I sat in on a lecture, given in English, to maybe fifty or more young men and women at a college in Ramadi. They were all about 22 and 23 years of age, in their last year of a 5-year program. That means they were about 13 or 14 years old during the U.S. led invasion and beginning of the occupation. I was invited to speak by the president as an “honored guest” after the lecture. To my embarrassment the professor graciously hurried through his lecture on my account. I had everyone’s attention. It was awkward for me, and after introducing myself, I said I would be grateful to hear from them. There was only silence. I am sure my words sounded empty, trite and artificial.
Then a young man in the front row only a couple of feet from me said in a quiet voice “We have nothing to say. The last years have been only sad ones.” Again there was silence.
Sami, my host from Najaf and part of the Muslim Peacemaker Team, stood and shared. He told the story of how, after the U.S. bombing assaults on Fallujah, he and others came from the Shia cities of Najaf and Karbala, to carry out a symbolic act of cleaning up rubble and trash in the streets of Fallujah. This gesture, he said, melted hearts and healed some of the brokenness between Sunni and Shia. He spoke of the delegation of peacemakers from the United States who were just in Najaf for twelve days, of the work to build bridges and seek reconciliation.
An impassioned young woman from the middle of the lecture hall spoke up. It was obviously not easy for her. “It is not,” she said, “about lack of water and electricity [something I had mentioned]. You have destroyed everything. You have destroyed our country. You have destroyed what is inside of us! You have destroyed our ancient civilization. You have taken our smiles from us. You have taken our dreams!”

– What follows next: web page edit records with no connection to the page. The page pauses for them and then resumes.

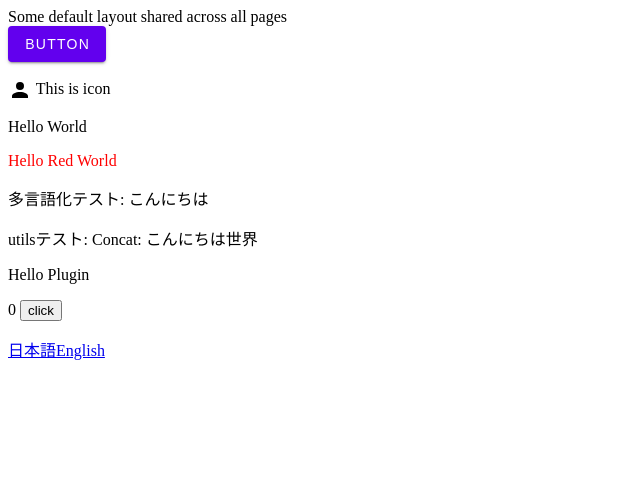
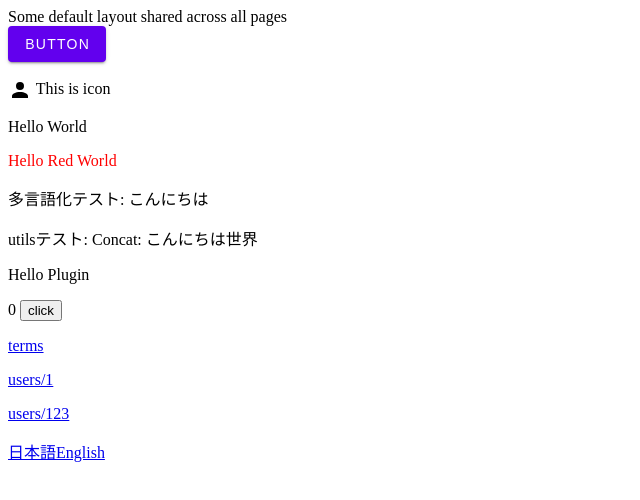
Before and after one commit to kobakei/nuxt3-example, a Nuxt app: page / in a window 1280 px wide. Shown: the top 500 px of the page, without its empty margins (0-640 px from the left). Built offline with nearby package versions, Linux system fonts and the light colour scheme.

Commit message:
Add loading indicator

```diff
--- a/app.vue
+++ b/app.vue
@@ -1,5 +1,6 @@
 <template>
   <NuxtLayout>
+    <NuxtLoadingIndicator color="primary" />
     <NuxtPage />
   </NuxtLayout>
 </template>
--- a/pages/index.vue
+++ b/pages/index.vue
@@ -24,6 +24,16 @@
       <button @click="store.increment()">click</button>
     </p>
 
+    <p>
+      <NuxtLink :to="localePath('/terms')">terms</NuxtLink>
+    </p>
+    <p>
+      <NuxtLink :to="localePath('/users/1')">users/1</NuxtLink>
+    </p>
+    <p>
+      <NuxtLink :to="localePath('/users/123')">users/123</NuxtLink>
+    </p>
+
     <NuxtLink :to="switchLocalePath('ja')">日本語</NuxtLink>
     <NuxtLink :to="switchLocalePath('en')">English</NuxtLink>
   </div>
--- a/pages/terms.vue
+++ b/pages/terms.vue
@@ -3,3 +3,7 @@
     <p>Terms</p>
   </div>
 </template>
+
+<script setup lang="ts">
+await useAsyncData('key', () => $fetch('https://google.com'))
+</script>
```
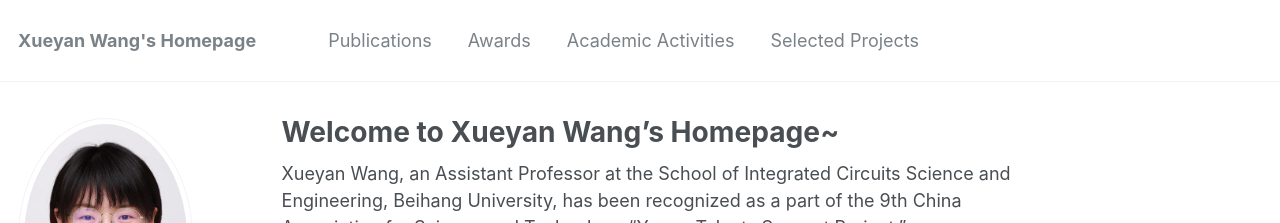
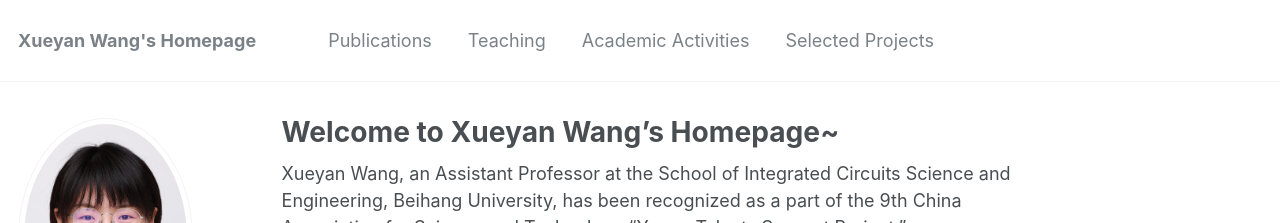
Before and after one commit to xywangbuaa/xywang.github.io, a Jekyll site: the page built from _pages/about.md, in a window 1280 px wide and 900 px high. Shown: the top 223 px of the window. Built offline with Jekyll 4.4.1, drawn with Linux system fonts in a browser that asks for light colours.

Commit message:
Update navigation.yml

```diff
--- a/_data/navigation.yml
+++ b/_data/navigation.yml
@@ -12,7 +12,7 @@
   # - title: "Portfolio"
   #   url: /portfolio/
 
-  - title: "Awards"
+  - title: "Teaching"
     url: /awards/
 
   - title: "Academic Activities"
```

Someone asked, “Why did you this? What did we do to you that you would do this to us?”